→ **PROBLEM REQUIREMENTS**
Could you copy each line of the entries that contains "batch"?

##### RECORDS FOR THIS EXERCISE

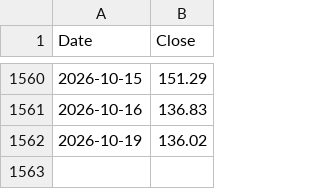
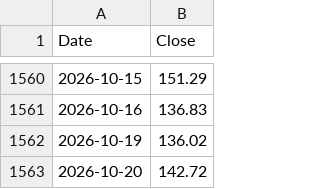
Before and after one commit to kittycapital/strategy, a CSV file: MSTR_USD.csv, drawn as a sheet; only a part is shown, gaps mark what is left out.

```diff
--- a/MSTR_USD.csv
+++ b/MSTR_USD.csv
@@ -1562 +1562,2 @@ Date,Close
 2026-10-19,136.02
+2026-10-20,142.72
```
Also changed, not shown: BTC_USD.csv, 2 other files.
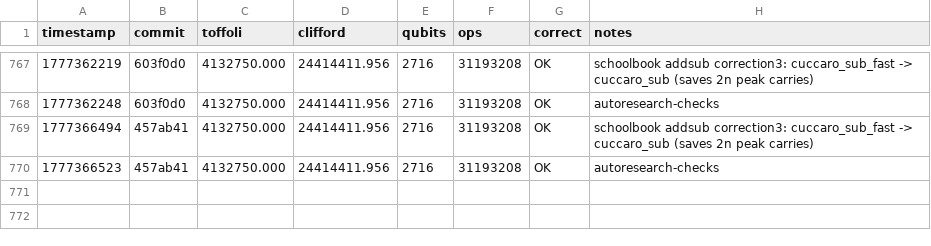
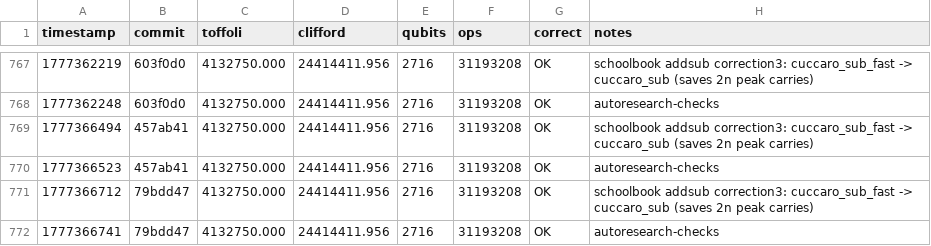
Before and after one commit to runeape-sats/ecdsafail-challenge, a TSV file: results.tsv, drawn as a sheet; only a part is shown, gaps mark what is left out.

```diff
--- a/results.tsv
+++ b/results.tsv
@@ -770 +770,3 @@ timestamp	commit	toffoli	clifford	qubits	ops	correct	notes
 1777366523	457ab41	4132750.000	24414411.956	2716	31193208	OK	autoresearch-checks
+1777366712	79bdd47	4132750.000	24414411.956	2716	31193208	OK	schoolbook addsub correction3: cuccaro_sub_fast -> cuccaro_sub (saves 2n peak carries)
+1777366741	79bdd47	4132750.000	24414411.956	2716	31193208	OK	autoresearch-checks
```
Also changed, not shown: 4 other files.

##########
##### RECORDS FOR THIS EXERCISE

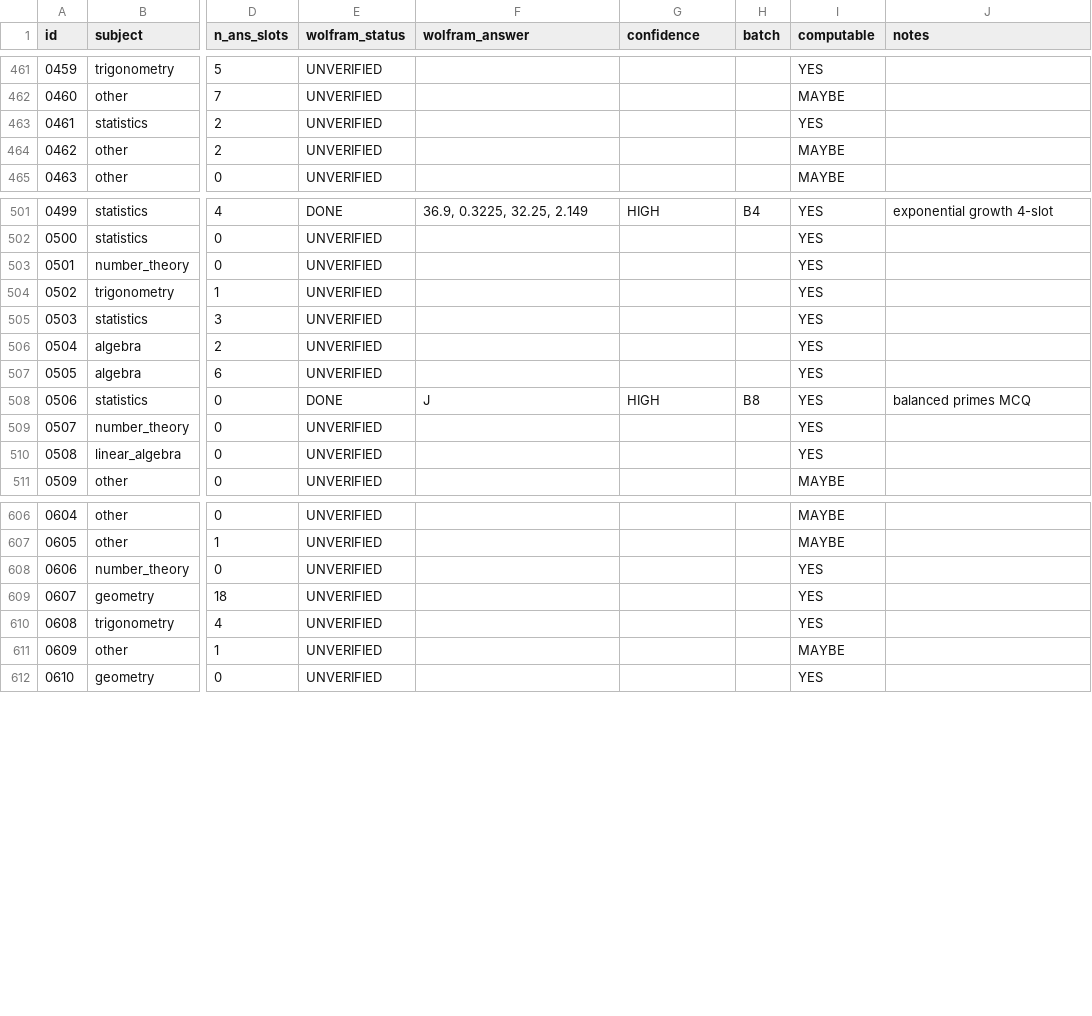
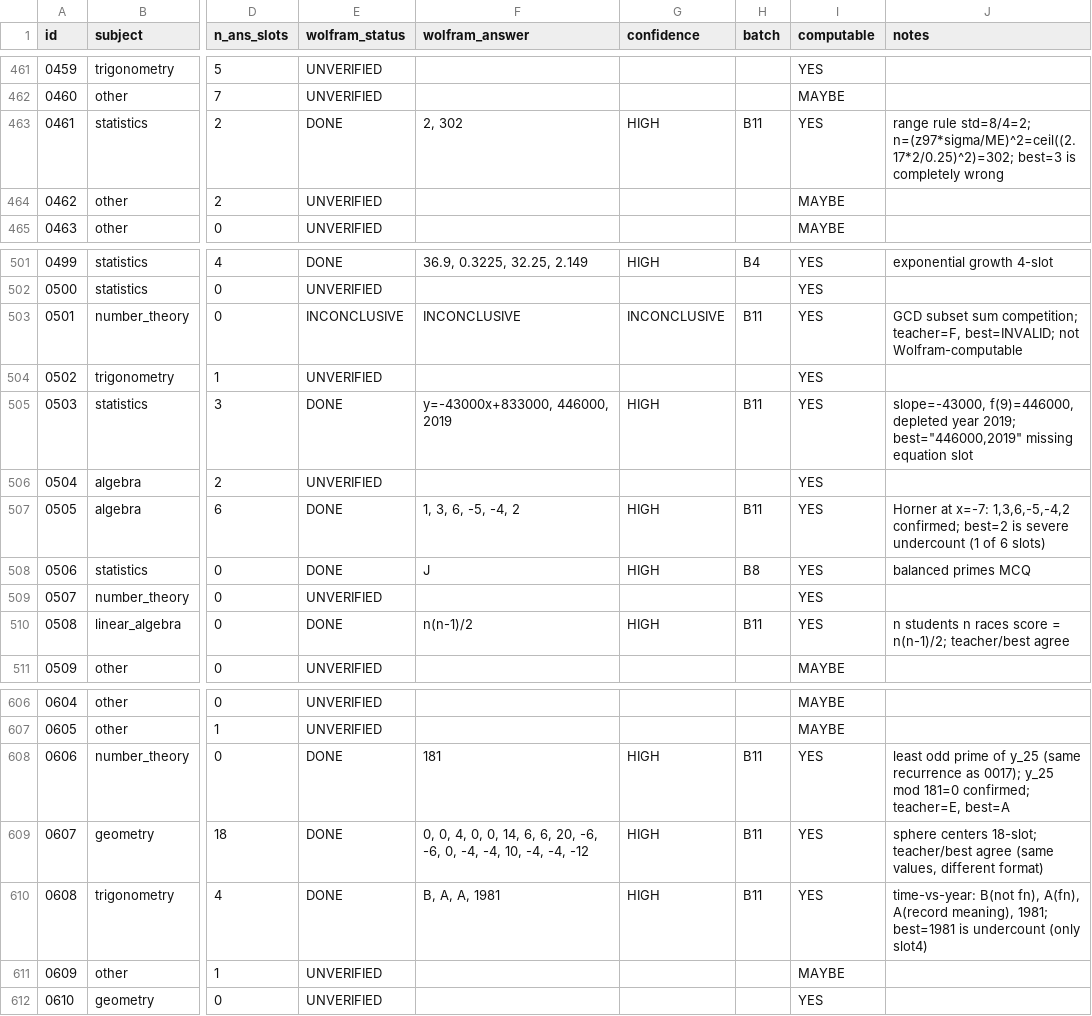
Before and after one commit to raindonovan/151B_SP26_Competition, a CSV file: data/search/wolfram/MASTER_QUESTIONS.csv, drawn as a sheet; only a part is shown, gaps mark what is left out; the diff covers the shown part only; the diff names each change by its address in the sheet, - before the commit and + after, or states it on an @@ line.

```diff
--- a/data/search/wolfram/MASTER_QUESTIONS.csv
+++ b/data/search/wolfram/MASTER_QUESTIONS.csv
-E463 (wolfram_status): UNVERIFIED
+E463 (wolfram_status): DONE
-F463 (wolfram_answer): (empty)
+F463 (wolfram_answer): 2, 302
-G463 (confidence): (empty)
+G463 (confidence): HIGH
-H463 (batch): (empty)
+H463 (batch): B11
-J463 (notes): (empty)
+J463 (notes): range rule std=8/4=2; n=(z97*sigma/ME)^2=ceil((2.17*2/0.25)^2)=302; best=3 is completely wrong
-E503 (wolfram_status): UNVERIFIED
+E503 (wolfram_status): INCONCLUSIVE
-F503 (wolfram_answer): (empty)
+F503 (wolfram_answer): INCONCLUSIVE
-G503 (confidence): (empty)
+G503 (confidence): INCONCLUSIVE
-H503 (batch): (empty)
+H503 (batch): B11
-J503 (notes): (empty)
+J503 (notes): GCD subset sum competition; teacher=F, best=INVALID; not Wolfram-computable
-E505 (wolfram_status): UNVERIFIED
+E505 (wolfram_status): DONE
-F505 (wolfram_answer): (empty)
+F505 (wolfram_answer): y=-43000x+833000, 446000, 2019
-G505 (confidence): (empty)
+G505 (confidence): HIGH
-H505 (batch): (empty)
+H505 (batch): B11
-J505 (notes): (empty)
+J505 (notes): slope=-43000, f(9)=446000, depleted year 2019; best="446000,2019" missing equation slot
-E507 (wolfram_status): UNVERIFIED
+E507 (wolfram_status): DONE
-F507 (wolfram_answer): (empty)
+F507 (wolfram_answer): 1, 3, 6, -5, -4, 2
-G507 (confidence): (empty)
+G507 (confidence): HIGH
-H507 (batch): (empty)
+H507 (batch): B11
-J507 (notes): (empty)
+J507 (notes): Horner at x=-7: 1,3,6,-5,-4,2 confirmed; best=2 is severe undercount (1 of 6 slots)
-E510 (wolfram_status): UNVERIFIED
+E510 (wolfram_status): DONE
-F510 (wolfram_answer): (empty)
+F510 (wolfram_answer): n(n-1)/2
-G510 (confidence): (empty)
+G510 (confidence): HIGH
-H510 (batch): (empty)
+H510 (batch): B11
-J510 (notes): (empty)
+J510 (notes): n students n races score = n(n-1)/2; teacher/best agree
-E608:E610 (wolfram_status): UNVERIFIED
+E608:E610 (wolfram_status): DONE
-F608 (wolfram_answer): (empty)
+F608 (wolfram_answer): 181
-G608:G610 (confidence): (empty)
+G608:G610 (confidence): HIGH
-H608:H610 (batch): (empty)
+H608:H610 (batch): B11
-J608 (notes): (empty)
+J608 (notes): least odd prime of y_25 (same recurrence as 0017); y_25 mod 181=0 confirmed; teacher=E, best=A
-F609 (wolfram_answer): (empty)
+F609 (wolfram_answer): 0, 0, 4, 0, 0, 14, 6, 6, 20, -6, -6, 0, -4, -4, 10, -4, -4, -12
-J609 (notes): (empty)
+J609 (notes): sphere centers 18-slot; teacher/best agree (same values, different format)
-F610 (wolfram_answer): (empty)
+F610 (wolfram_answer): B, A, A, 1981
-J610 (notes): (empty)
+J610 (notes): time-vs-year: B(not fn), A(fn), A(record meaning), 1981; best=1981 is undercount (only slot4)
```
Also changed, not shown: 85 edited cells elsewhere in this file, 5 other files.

##########
##### RECORDS FOR THIS EXERCISE

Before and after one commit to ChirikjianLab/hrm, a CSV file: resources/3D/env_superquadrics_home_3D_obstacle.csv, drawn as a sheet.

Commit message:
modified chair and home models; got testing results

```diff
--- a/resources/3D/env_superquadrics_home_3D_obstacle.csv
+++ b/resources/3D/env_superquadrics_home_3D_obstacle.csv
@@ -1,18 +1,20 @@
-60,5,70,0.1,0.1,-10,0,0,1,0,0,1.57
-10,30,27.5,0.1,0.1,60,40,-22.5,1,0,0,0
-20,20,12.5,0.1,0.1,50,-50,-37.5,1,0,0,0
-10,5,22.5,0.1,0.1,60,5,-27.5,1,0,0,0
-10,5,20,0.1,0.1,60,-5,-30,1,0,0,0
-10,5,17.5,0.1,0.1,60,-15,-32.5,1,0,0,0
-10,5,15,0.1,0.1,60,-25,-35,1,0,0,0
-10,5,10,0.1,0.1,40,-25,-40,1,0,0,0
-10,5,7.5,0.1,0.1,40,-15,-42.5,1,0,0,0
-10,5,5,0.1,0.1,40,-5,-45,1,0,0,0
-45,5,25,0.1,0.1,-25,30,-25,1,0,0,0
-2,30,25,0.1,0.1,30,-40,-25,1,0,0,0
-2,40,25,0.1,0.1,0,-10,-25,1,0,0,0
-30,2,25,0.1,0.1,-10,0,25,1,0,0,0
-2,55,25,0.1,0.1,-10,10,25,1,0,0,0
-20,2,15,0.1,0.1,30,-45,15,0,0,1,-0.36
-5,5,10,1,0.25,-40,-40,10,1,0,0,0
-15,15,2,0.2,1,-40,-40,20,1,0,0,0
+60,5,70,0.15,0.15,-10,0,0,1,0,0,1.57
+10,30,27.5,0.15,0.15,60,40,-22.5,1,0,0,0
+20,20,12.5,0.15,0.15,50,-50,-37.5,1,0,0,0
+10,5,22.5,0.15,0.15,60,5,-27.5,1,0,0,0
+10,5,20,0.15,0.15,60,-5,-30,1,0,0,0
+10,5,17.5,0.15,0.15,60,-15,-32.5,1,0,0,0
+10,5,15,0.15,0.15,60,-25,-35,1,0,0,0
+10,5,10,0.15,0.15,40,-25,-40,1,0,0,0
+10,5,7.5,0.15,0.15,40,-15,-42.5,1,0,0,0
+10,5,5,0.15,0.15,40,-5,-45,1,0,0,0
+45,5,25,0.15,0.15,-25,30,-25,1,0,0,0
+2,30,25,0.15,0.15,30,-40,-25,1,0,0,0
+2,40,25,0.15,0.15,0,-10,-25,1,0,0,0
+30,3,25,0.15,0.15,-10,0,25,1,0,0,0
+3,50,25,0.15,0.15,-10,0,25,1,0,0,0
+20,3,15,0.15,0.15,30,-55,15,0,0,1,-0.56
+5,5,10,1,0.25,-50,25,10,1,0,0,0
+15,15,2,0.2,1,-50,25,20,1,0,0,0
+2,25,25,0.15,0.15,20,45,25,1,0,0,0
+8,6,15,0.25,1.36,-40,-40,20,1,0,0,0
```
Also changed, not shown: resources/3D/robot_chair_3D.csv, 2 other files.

##########

→ **ANSWER SPACE**
-H463 (batch): (empty)
+H463 (batch): B11
-H503 (batch): (empty)
+H503 (batch): B11
-H505 (batch): (empty)
+H505 (batch): B11
-H507 (batch): (empty)
+H507 (batch): B11
-H510 (batch): (empty)
+H510 (batch): B11
-H608:H610 (batch): (empty)
+H608:H610 (batch): B11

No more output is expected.